Wednesday, February 28, 2024

Lessons from dust

Travel can be fraught with peril or challenges. One prepares with preparation, research, packing, and the hope that such will enable a successful journey whether for business or pleasure. One also asks for blessing from the almighty. Trepidation about the potential for peril brings to mind: “All go to one place: all are from the dust, and all return to dust.”

While we ultimately go to one place, the modern airport is a mixer. Folks arriving, going to their destination; others arrive to transfer to their destination, or take the next step to their destination. Walking through this airport, I notice my shoes are still colored with the red road dust we picked up on our travels. Only 4% of the roads in Uganda are paved hence our accumulation of dust. “All are from the dust, and all return to dust.”

How big is Uganda? As a native Rhode Islander, I always find it interesting to put things in perspective. How big is Uganda compared to RI? 100, yes, one more than 99, and not just a round number. 100 RIs would fit within Uganda. 11 Massachusetts would fit. So that may help explain how we spent 20 days there and really did not see it all, no matter how much dust we collected. “All are from the dust, and all return to dust.”

Uganda is one of the poorest countries in Africa. The country has been struggling to properly utilize their resources. 60% of the population live on an average $1.25/day. When one finds out that there is also 40% unemployment, that helps to explain.

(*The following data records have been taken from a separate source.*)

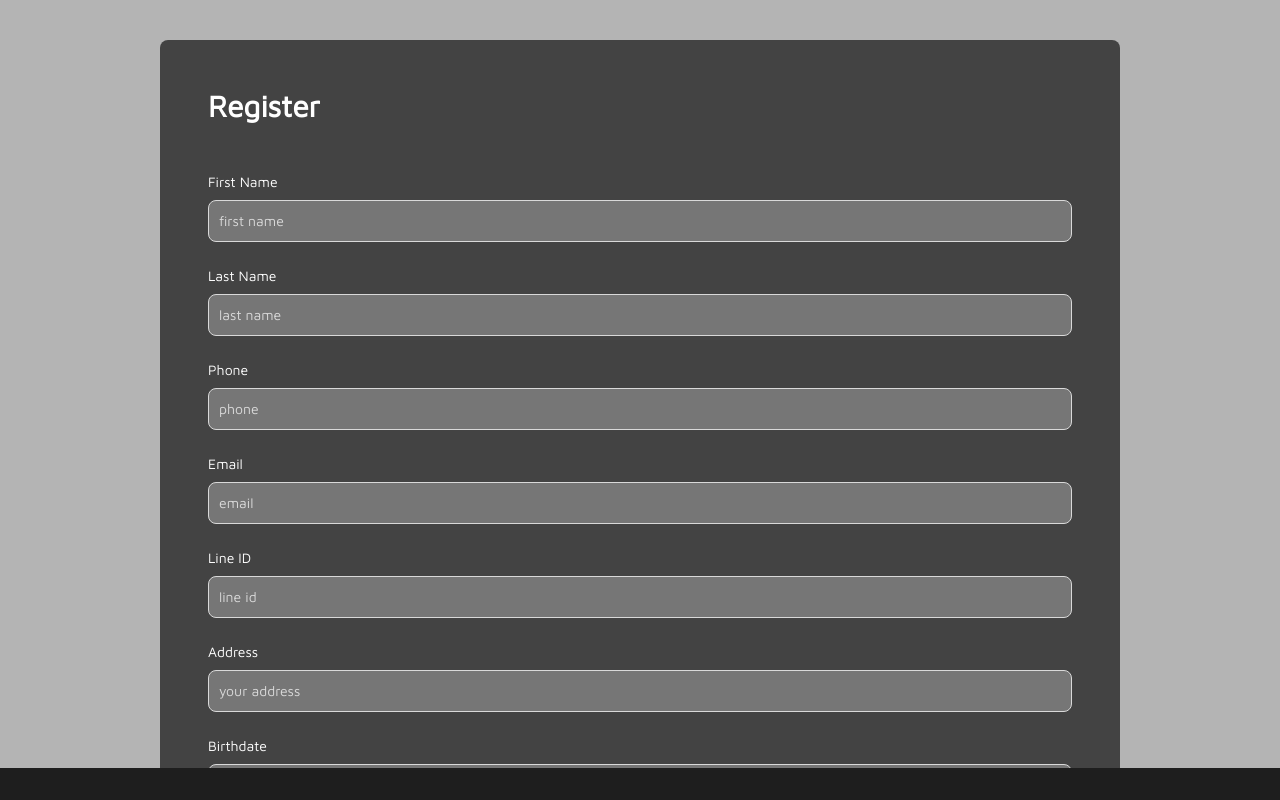
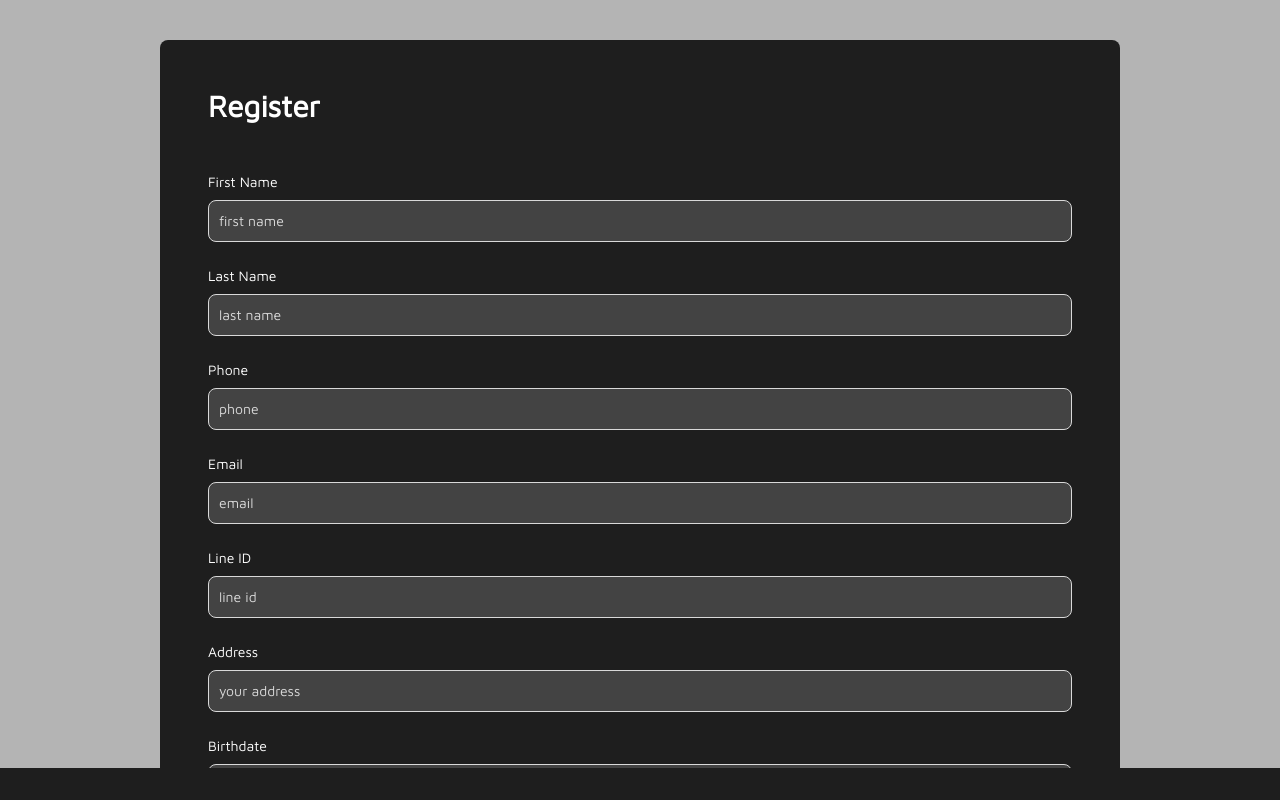
Before and after one commit to PrinceM13/cc13-badmintor-web, a React (Create React App) app: page /login in a window 1280 px wide. Both pictures are taken after a click on the element "Sign up". Built offline with nearby package versions, Linux system fonts and the light colour scheme.

Commit message:
fix(ui): adjust login and register color, make it darker 1 step

```diff
--- a/src/components/Modal.js
+++ b/src/components/Modal.js
@@ -10,7 +10,7 @@ export default function Modal({ children, title, isOpen, onClose }) {
             >
                 {/* card */}
                 <div
-                    className="relative rounded-lg p-4 w-3/4 top-10 mx-auto bg-my-gray-3"
+                    className="relative rounded-lg p-4 w-3/4 top-10 mx-auto bg-my-gray-4"
                     onMouseDown={e => e.stopPropagation()}
                 >
                     <div className="p-6 space-y-4 md:space-y-6 sm:p-8">
--- a/src/features/auth/LabelInput.js
+++ b/src/features/auth/LabelInput.js
@@ -8,7 +8,7 @@ export default function LabelInput({ children, name, placeholder, type = 'text',
                 id={name}
                 onChange={onChange}
                 value={value}
-                className="bg-my-gray-2 border border-my-gray-1 placeholder-my-gray-1 sm:text-sm rounded-lg focus:ring-my-mint focus:border-my-mint block w-full p-2.5"
+                className="bg-my-gray-3 border border-my-gray-1 placeholder-my-gray-1 sm:text-sm rounded-lg focus:ring-my-mint focus:border-my-mint block w-full p-2.5"
                 placeholder={placeholder}
                 required={required}
             />
```
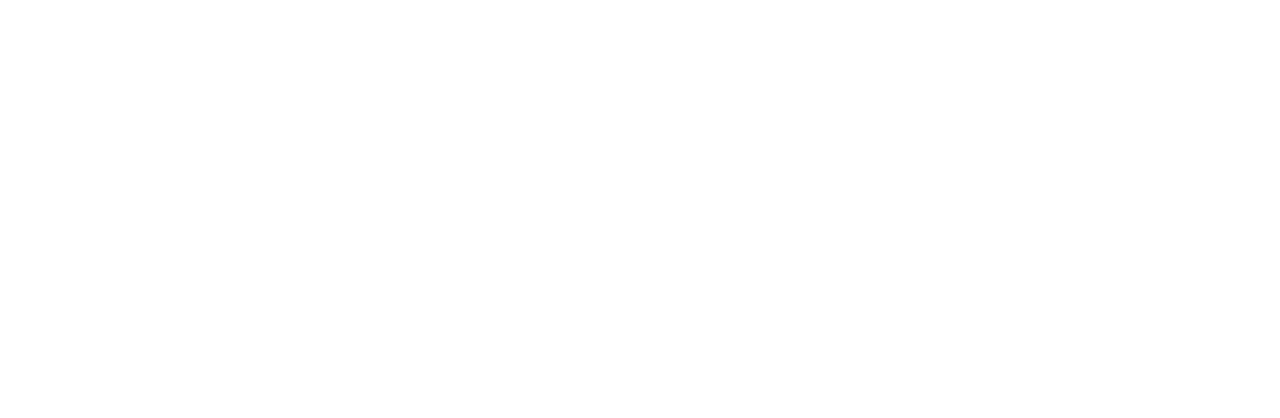
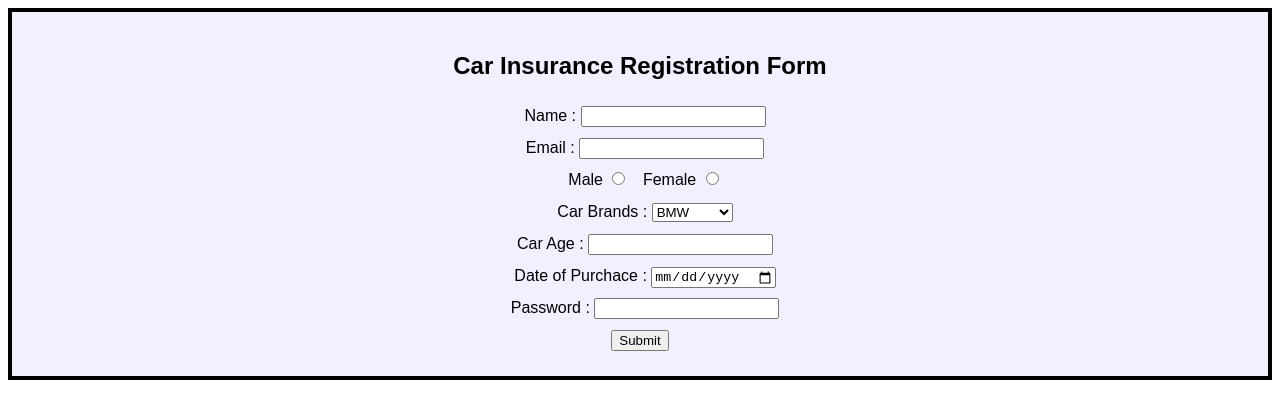
Before and after one commit to acciojob/car-insurance-form-ShaikhFaijal, a website: page main.html in a window 1280 px wide. Drawn offline with Linux system fonts and the light colour scheme.

Commit message:
created a submission

```diff
--- a/main.html
+++ b/main.html
@@ -8,6 +8,32 @@
 
 <body>
 	<!-- the entire body must be written by student -->
+	<section id="container">
+		<h2>Car Insurance Registration Form</h2>
+		<form method="post" id="form1">
+			<label for="name">Name :</label>
+			<input type="text" id="name" required><br>
+			<label for="email">Email :</label>
+			<input type="email" id="email" required><br>
+			<label for="male">Male </label>
+			<input type="radio" id="male" name="gender">
+			<label for="female">Female </label>
+			<input type="radio" id="female" name="gender"><br>
+			<label for="cars" >Car Brands : </label>
+			<select id="cars">
+				<option>BMW</option>
+				<option>Audi</option>
+				<option>Mercedez</option><br>
+			</select><br>
+			<label for="carage">Car Age :</label>
+			<input type="number" required id="carage"><br>
+			<label for="dop">Date of Purchace : </label>
+			<input type="date" id="dop" required><br>
+			<label for="password">Password : </label>
+			<input type="password" required id="password"><br>
+			<button type="submit" id="sub">Submit</button>
+		</form>
+	</section>
     <script type="text/javascript" src="./script.js">
 </script>
 
--- a/styles.css
+++ b/styles.css
@@ -1,4 +1,4 @@
-/* #adoptionform{
+#container{
 
     margin: 0 auto;
     padding: 20px;
@@ -10,16 +10,21 @@ body{
 }
 label{
 	margin-left:10px;
+
 }
-input,option,select{
-	margin-left:70%;
+
 }
-#submit{
-	 display: block;
+#sub{
+	display: inline-block;
     margin: 15px auto;
     padding: 10px 20px;
     border: none;
     border-radius: 60px;
    background-color:white;
-
+}
+form {
+	text-align:center;
+	line-height:2;
+}
+h2{text-align:center;}
 /* Your CSS Code here. */ */
```
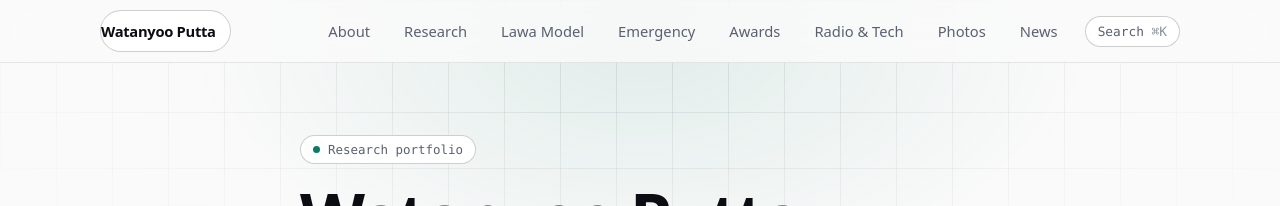
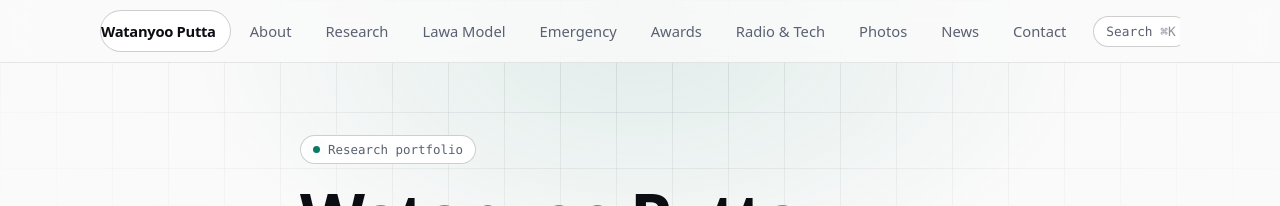
Before and after one commit to WatanyooPutta/WatanyooPutta.github.io, a Jekyll site: the page built from index.html, in a window 1280 px wide. Shown: the top 206 px of the page. Built offline with Jekyll 4.4.1, drawn with Linux system fonts in a browser that asks for light colours.

Commit message:
Update nav.yml

```diff
--- a/_data/nav.yml
+++ b/_data/nav.yml
@@ -15,3 +15,5 @@
   url: /photos/
 - title: News
   url: /news/
+- title: Contact
+  url: /contact/
```
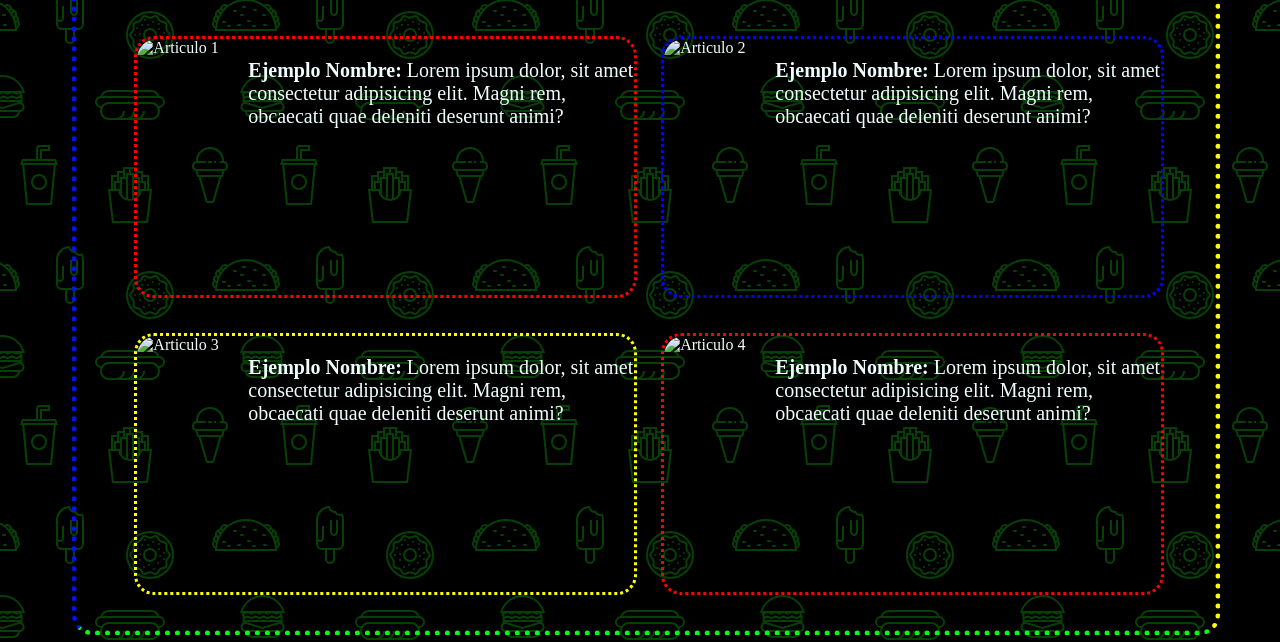
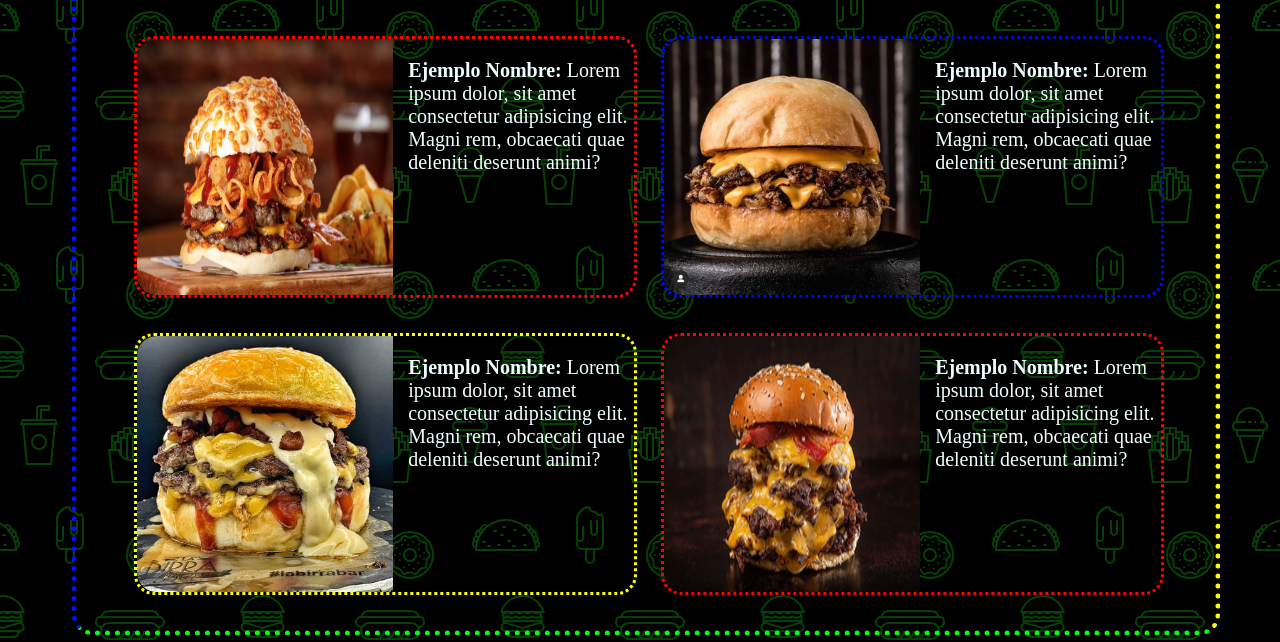
Before and after one commit to MARTINPIMENTA/Proyecto_Sitio_Web_CODERHOUSE, a plain HTML site: page destacadas.html in a window 1280 px wide. Shown: the part 185-827 px from the top of the page. Drawn offline with nearby package versions, Linux system fonts and the light colour scheme.

Commit message:
imagenes

```diff
--- a/destacadas.html
+++ b/destacadas.html
@@ -58,32 +58,32 @@
         <h1>Destacadas</h1>
       </div>
       <div class="contenedorArticulos">
-        <article class="articuloBurger" data-aos="fade-down" data-aos-easing="linear" data-aos-duration="1500">
-          <img src="" alt="Articulo 1" />
+        <article class="articuloBurger" id="articulo1" data-aos="fade-down" data-aos-easing="linear" data-aos-duration="1500">
+          <img src="imgs\destacada_1.jpeg" alt="Articulo 1" />
           <p>
             <strong class="nombreArticulo">Ejemplo Nombre: </strong>
             Lorem ipsum dolor, sit amet consectetur adipisicing elit. Magni rem,
             obcaecati quae deleniti deserunt animi?
           </p>
         </article>
-        <article class="articuloBurger" data-aos="fade-up" data-aos-duration="3000">
-          <img src="" alt="Articulo 2" />
+        <article class="articuloBurger" id="articulo2" data-aos="fade-up" data-aos-duration="3000">
+          <img src="imgs\destacada_2.jpg" alt="Articulo 2" />
           <p>
             <strong class="nombreArticulo">Ejemplo Nombre: </strong>
             Lorem ipsum dolor, sit amet consectetur adipisicing elit. Magni rem,
             obcaecati quae deleniti deserunt animi?
           </p>
         </article>
-        <article class="articuloBurger" data-aos="fade-down" data-aos-easing="linear" data-aos-duration="1500">
-          <img src="" alt="Articulo 3" />
+        <article class="articuloBurger" id="articulo3"  data-aos="fade-down" data-aos-easing="linear" data-aos-duration="1500">
+          <img src="imgs\destacada_3.jpg" alt="Articulo 3" />
           <p>
             <strong class="nombreArticulo">Ejemplo Nombre: </strong>
             Lorem ipsum dolor, sit amet consectetur adipisicing elit. Magni rem,
             obcaecati quae deleniti deserunt animi?
           </p>
         </article>
-        <article class="articuloBurger" data-aos="fade-up" data-aos-duration="3000">
-          <img src="" alt="Articulo 4" />
+        <article class="articuloBurger" id="articulo4" data-aos="fade-up" data-aos-duration="3000">
+          <img src="imgs\destacada_4.png" alt="Articulo 4" />
           <p>
             <strong class="nombreArticulo">Ejemplo Nombre: </strong>
             Lorem ipsum dolor, sit amet consectetur adipisicing elit. Magni rem,
--- /dev/null
+++ b/styles/parrilla.css
@@ -0,0 +1,4 @@
+.articuloBurger img {
+  width: 256px;
+  height: 220px;
+}
```
Also changed, not shown: distintas.html (+6 -5 lines), parrilla.html (+7 -5 lines), imgs/destacada_1.jpeg (added), imgs/destacada_2.jpg (added), imgs/destacada_3.jpg (added), imgs/destacada_4.png (added), imgs/parrilla.jpg (added), imgs/vegana.jpg (added).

Each community has a street market. Street vendors sell many of the same items; mattresses, food & produce, hand crafted wooden furniture, welded steel gates & doors. All of these are also cleaned daily to wipe away the dust. “All are from the dust, and all return to dust.”

Uganda is referred to as the “pearl of Africa.” Interesting image. Oysters make pearls. I quote: “The formation of a natural pearl inside an oyster begins when a foreign substance slips into the oyster between the mantle and the shell, which irritates the mantle. It's kind of like the oyster getting a splinter. The oyster's natural reaction is to cover up that irritant by encapsulating the interloper, thereby protecting itself. The mantle covers the irritant with layers of the same nacre substance that is used to create the shell, and these concentric layers of nacre will eventually form a pearl”. To continue the analogy, the continent has provided Uganda with a varied landscape, from the savanna, across rivers and valleys to mountains. With resources (minerals in the ground), and wild animals (in natural environments). A speck of sand (or dust) can not create a pearl. That item can be expelled by the oyster. Dust however is accumulated by all visitors. “All are from the dust, and all return to dust.”

One of the key resources available are the wildlife; giraffe, elephant, water buffalo, warthogs, chimpanzees, the mountain gorilla and a variety of antelope to name only a few. Viewing these majestic animals in their habitat is an amazing experience. They live off the land, or each other, that most of the time is pleasant and peaceful. They have life's basic needs to be busy about; food, shelter, caring for each other, and their young. Fortunate to be only a few feet away from a rather large alpha male silverback gorilla, we both took a deep breath, and listened to the jungle. “All are from the dust, and all return to dust.”

Our travels, approximately 1800 miles over 20 days, provided me with a deeper understanding of how Uganda is “the pearl of Africa.” The people are so much like us. They desire similar things, a good home, opportunity for their children, they enjoy dancing, and singing, etc. Their opportunity by being born in Uganda rather than elsewhere presents a challenge for them. However, their spirit is good. They take things in due course. The sun will rise tomorrow. “All are from the dust, and all return to dust.”

While traveling, I was surprised to find internet access much more prevalent than I expected. In a lull moment catching up on world news, an article in The Guardian caught my attention. It talked of the art curator who cleans Michelangelo’s David and who is quoted as saying about her work: “You know when you clean a bathroom, you clean and clean and think you’ve done a great job but then you spot some dust and wonder ‘where did that come from?’,” Cecilie Hollberg said on Monday. “This is what it’s like. Dust is everywhere.” “All are from the dust, and all return to dust.”

In summary, when you happen to travel, prepare & prepare, trust the process, look out for one another, there will be bumps in the road, this too shall pass, be watchful, the world around us is a wonderful thing. Be curious. Take some time to process it all. Approach life with the dust pan, gathering dust, and then moving to catch the next line, now smaller, then the next line, still smaller. Repeat and repeat. “All are from the dust, and all return to dust.”